Finally he thinks that he's got the key, he starts to improve, he's still tormented by lots of doubts and worries. He is a good old-fashioned kid, he still loves his family and he doesn't really blame them for the way he feels, he doesn't blame them for his melancholia, and he appreciates that he's not quite as glamorous as the guy that stole his girlfriend away from him, and he appreciates that the union is not quite as powerful as it seems as first sight. And this disenchantment with the world and desperation seem to fuse, and he starts to feel that maybe being a mod is really enough after all, as he walks up and down the beach remembering, and then in the distance he sees this lonely figure walking down the beach, and he recognizes him as the guy that used to lead the gang on the promenade, and he runs up to him very, very excited because he feels it's a fantastic coincidence, and he says to him 'Aren't you the guy that used to be the leader of the gang, that used to dance like Fred Astaire, and carry a sawn-off shot-gun and all that' and this guy says 'yeah.' And he says 'Oh fantastic, I was just thinking about you, what are you doing now?' And he says 'oh, I work in a hotel, don't I?' And it turns out that he isn't unfortunately the manager, he turns out to be the bell boy, and he's obviously very, very thick, and acts like a subordinate and seems to be resigned to it. Well, this is the last straw for Jimmy.

 

Actually the song "Bellboy," parts of it, are sung incredibly well by Mr. Moon, as the bell boy, in good old Lionel Bart fashion.
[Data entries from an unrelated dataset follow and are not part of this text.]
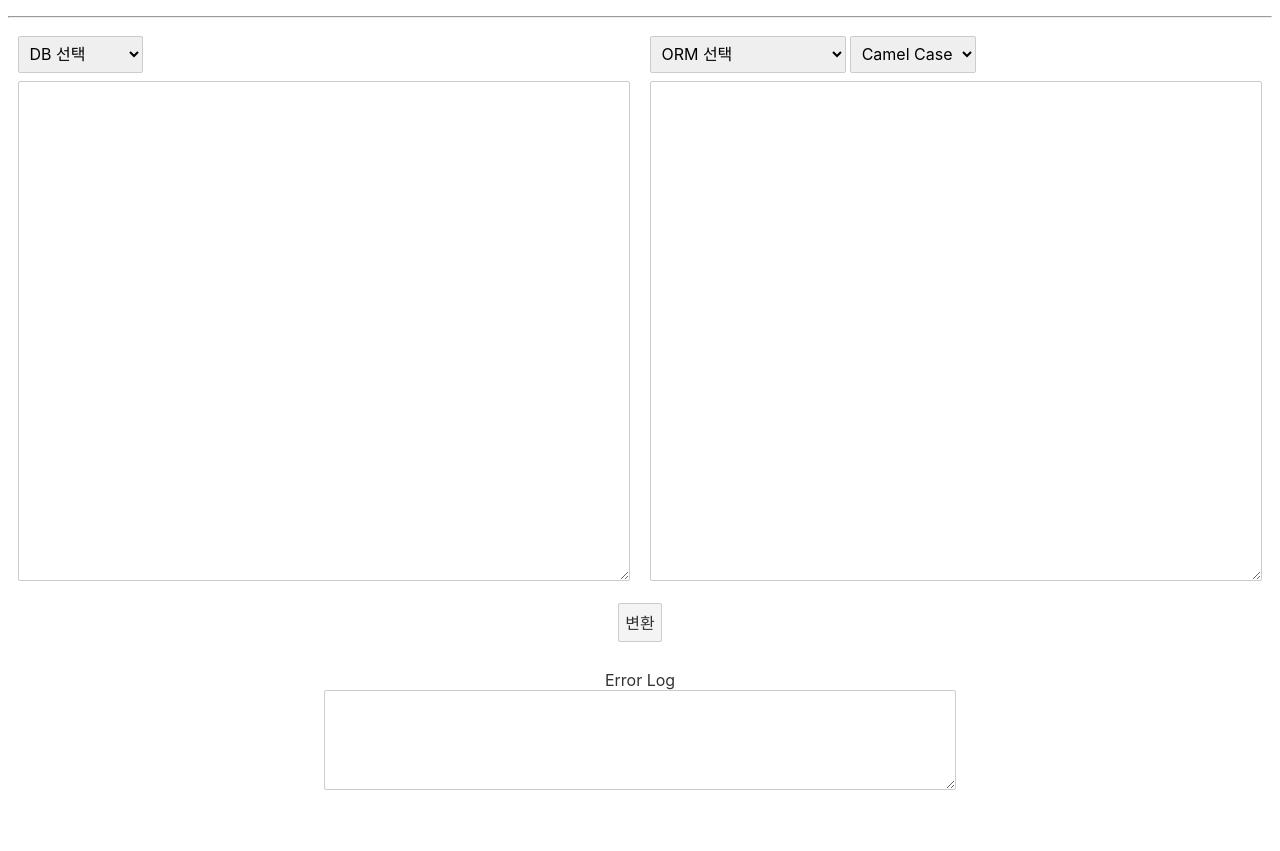
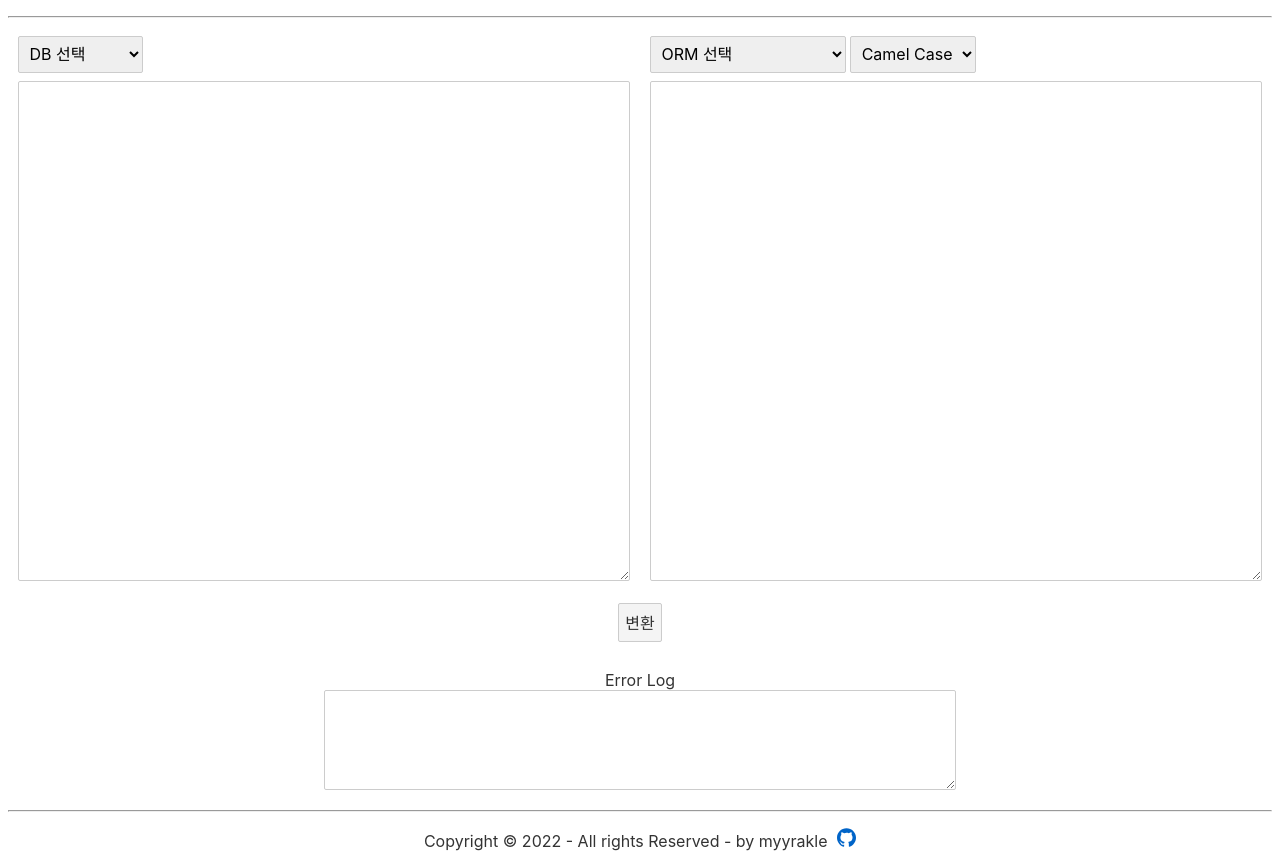
Before and after one commit to myyrakle/eojuk-guksu, a Svelte app: page / in a window 1280 px wide. Before the commit the page ends 802 px from the top, so only its background shows below. Built offline with nearby package versions, Linux system fonts and the light colour scheme.

Commit message:
add: Footer 컴포넌트 추가

```diff
--- a/package.json
+++ b/package.json
@@ -15,11 +15,11 @@
     "rollup": "^2.3.4",
     "rollup-plugin-css-only": "^3.1.0",
     "rollup-plugin-livereload": "^2.0.0",
-    "rollup-plugin-svelte": "^7.0.0",
+    "rollup-plugin-svelte": "^7.1.0",
     "rollup-plugin-terser": "^7.0.0",
     "svelte": "^3.0.0",
     "svelte-check": "^1.0.0",
-    "svelte-preprocess": "^4.0.0",
+    "svelte-preprocess": "^4.10.7",
     "tslib": "^2.0.0",
     "typescript": "^3.9.3"
   },
--- a/rollup.config.js
+++ b/rollup.config.js
@@ -1,11 +1,11 @@
-import svelte from 'rollup-plugin-svelte';
-import commonjs from '@rollup/plugin-commonjs';
-import resolve from '@rollup/plugin-node-resolve';
-import livereload from 'rollup-plugin-livereload';
-import { terser } from 'rollup-plugin-terser';
-import sveltePreprocess from 'svelte-preprocess';
-import typescript from '@rollup/plugin-typescript';
-import css from 'rollup-plugin-css-only';
+import svelte from "rollup-plugin-svelte";
+import commonjs from "@rollup/plugin-commonjs";
+import resolve from "@rollup/plugin-node-resolve";
+import livereload from "rollup-plugin-livereload";
+import { terser } from "rollup-plugin-terser";
+import sveltePreprocess from "svelte-preprocess";
+import typescript from "@rollup/plugin-typescript";
+import css from "rollup-plugin-css-only";
 
 const production = !process.env.ROLLUP_WATCH;
 
@@ -19,36 +19,44 @@ function serve() {
   return {
     writeBundle() {
       if (server) return;
-			server = require('child_process').spawn('npm', ['run', 'start', '--', '--dev'], {
-				stdio: ['ignore', 'inherit', 'inherit'],
-				shell: true
-			});
+      server = require("child_process").spawn(
+        "npm",
+        ["run", "start", "--", "--dev"],
+        {
+          stdio: ["ignore", "inherit", "inherit"],
+          shell: true,
+        }
+      );
 
-			process.on('SIGTERM', toExit);
-			process.on('exit', toExit);
-		}
+      process.on("SIGTERM", toExit);
+      process.on("exit", toExit);
+    },
   };
 }
 
 export default {
-	input: 'src/main.ts',
+  input: "src/main.ts",
   output: {
     sourcemap: true,
-		format: 'iife',
-		name: 'app',
-		file: 'public/build/bundle.js'
+    format: "iife",
+    name: "app",
+    file: "public/build/bundle.js",
   },
   plugins: [
     svelte({
-			preprocess: sveltePreprocess(),
+      preprocess: sveltePreprocess({
+        scss: {
+          includePaths: ["theme"],
+        },
+      }),
       compilerOptions: {
         // enable run-time checks when not in production
-				dev: !production
-			}
+        dev: !production,
+      },
     }),
     // we'll extract any component CSS out into
     // a separate file - better for performance
-		css({ output: 'bundle.css' }),
+    css({ output: "bundle.css" }),
 
     // If you have external dependencies installed from
     // npm, you'll most likely need these plugins. In
@@ -57,12 +65,12 @@ export default {
     // https://github.com/rollup/plugins/tree/master/packages/commonjs
     resolve({
       browser: true,
-			dedupe: ['svelte']
+      dedupe: ["svelte"],
     }),
     commonjs(),
     typescript({
       sourceMap: !production,
-			inlineSources: !production
+      inlineSources: !production,
     }),
 
     // In dev mode, call `npm run start` once
@@ -71,13 +79,13 @@ export default {
 
     // Watch the `public` directory and refresh the
     // browser on changes when not in production
-		!production && livereload('public'),
+    !production && livereload("public"),
 
     // If we're building for production (npm run build
     // instead of npm run dev), minify
-		production && terser()
+    production && terser(),
   ],
   watch: {
-		clearScreen: false
-	}
+    clearScreen: false,
+  },
 };
--- a/src/App.svelte
+++ b/src/App.svelte
@@ -1,4 +1,5 @@
 <script lang="ts">
+  import Footer from "./components/Footer.svelte";
   import type { SelectOption } from "./types/select-option";
 
   export let database: SelectOption[];
@@ -60,9 +61,7 @@
             <option value={option.value}>{option.view}</option>
           {/each}</select
         >
-                <select
-                    id="right-select-fieldname"
-                    bind:value={selectedFieldname}
+        <select id="right-select-fieldname" bind:value={selectedFieldname}
           >{#each fieldname as option}
             <option value={option.value} selected={option.selected}
               >{option.view}</option
@@ -80,6 +79,8 @@
     Error Log <br />
     <textarea readonly id="error-textarea">{errorLog}</textarea>
   </div>
+
+  <Footer />
 </main>
 
 <style>
--- /dev/null
+++ b/src/components/Footer.svelte
@@ -0,0 +1,39 @@
+<script>
+</script>
+
+<main>
+  <hr />
+  <footer class="footer">
+    <p>
+      Copyright © 2022 - All rights Reserved - by myyrakle
+
+      <a
+        class="footer-icon"
+        aria-label="GitHub"
+        href="https://github.com/myyrakle"
+        rel="noopener"
+        target="_blank"
+        ><svg aria-label="github" height="19" viewBox="0 0 14 14" width="19"
+          ><path
+            d="M7 .175c-3.872 0-7 3.128-7 7 0 3.084 2.013 5.71 4.79 6.65.35.066.482-.153.482-.328v-1.181c-1.947.415-2.363-.941-2.363-.941-.328-.81-.787-1.028-.787-1.028-.634-.438.044-.416.044-.416.7.044 1.071.722 1.071.722.635 1.072 1.641.766 2.035.59.066-.459.24-.765.437-.94-1.553-.175-3.193-.787-3.193-3.456 0-.766.262-1.378.721-1.881-.065-.175-.306-.897.066-1.86 0 0 .59-.197 1.925.722a6.754 6.754 0 0 1 1.75-.24c.59 0 1.203.087 1.75.24 1.335-.897 1.925-.722 1.925-.722.372.963.131 1.685.066 1.86.46.48.722 1.115.722 1.88 0 2.691-1.641 3.282-3.194 3.457.24.219.481.634.481 1.29v1.926c0 .197.131.415.481.328C11.988 12.884 14 10.259 14 7.175c0-3.872-3.128-7-7-7z"
+            fill="currentColor"
+            fill-rule="nonzero"
+          /></svg
+        ></a
+      >
+    </p>
+  </footer>
+</main>
+
+<style>
+  /* FOOTER  */
+  .footer {
+    width: 100%;
+    position: relative;
+    height: auto;
+    text-align: center;
+  }
+  .footer-icon {
+    margin-left: 5px;
+  }
+</style>
```
Also changed, not shown: public/build/bundle.css, public/build/bundle.js, 2 other files (tests, documents, lock files or other folders). Lines whose indentation alone changed are shown as unchanged.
The song following that is a song called "Doctor Jimmy" which is where the boy thinks about certain things that he's had, about the aggressive times on the street and romance and all that, and then next is one of the finest tracks that I've ever been involved in, in any music, and that's a track called "The Rock," and there's the four themes representing each facet joined into one, and this really the symbolic sort of thing where the boy's quadrophenia is, if you like, resolved, because he suddenly realizes a kind of a point to life, and symbolically the four pieces of music all join together into one theme, and the last thing you hear before a large thunderclap is the four themes joining into one and then the final track on the album is called "Love Reign O'er Me." I don't really know how I imagine that the boy walks away from the rock or whether he jumps in the sea, or whether he drowns or whether he wins or loses or whatever. I haven't really made up my mind about what happens, maybe I'll leave that to you.

 

Transcribed by

Brian Cady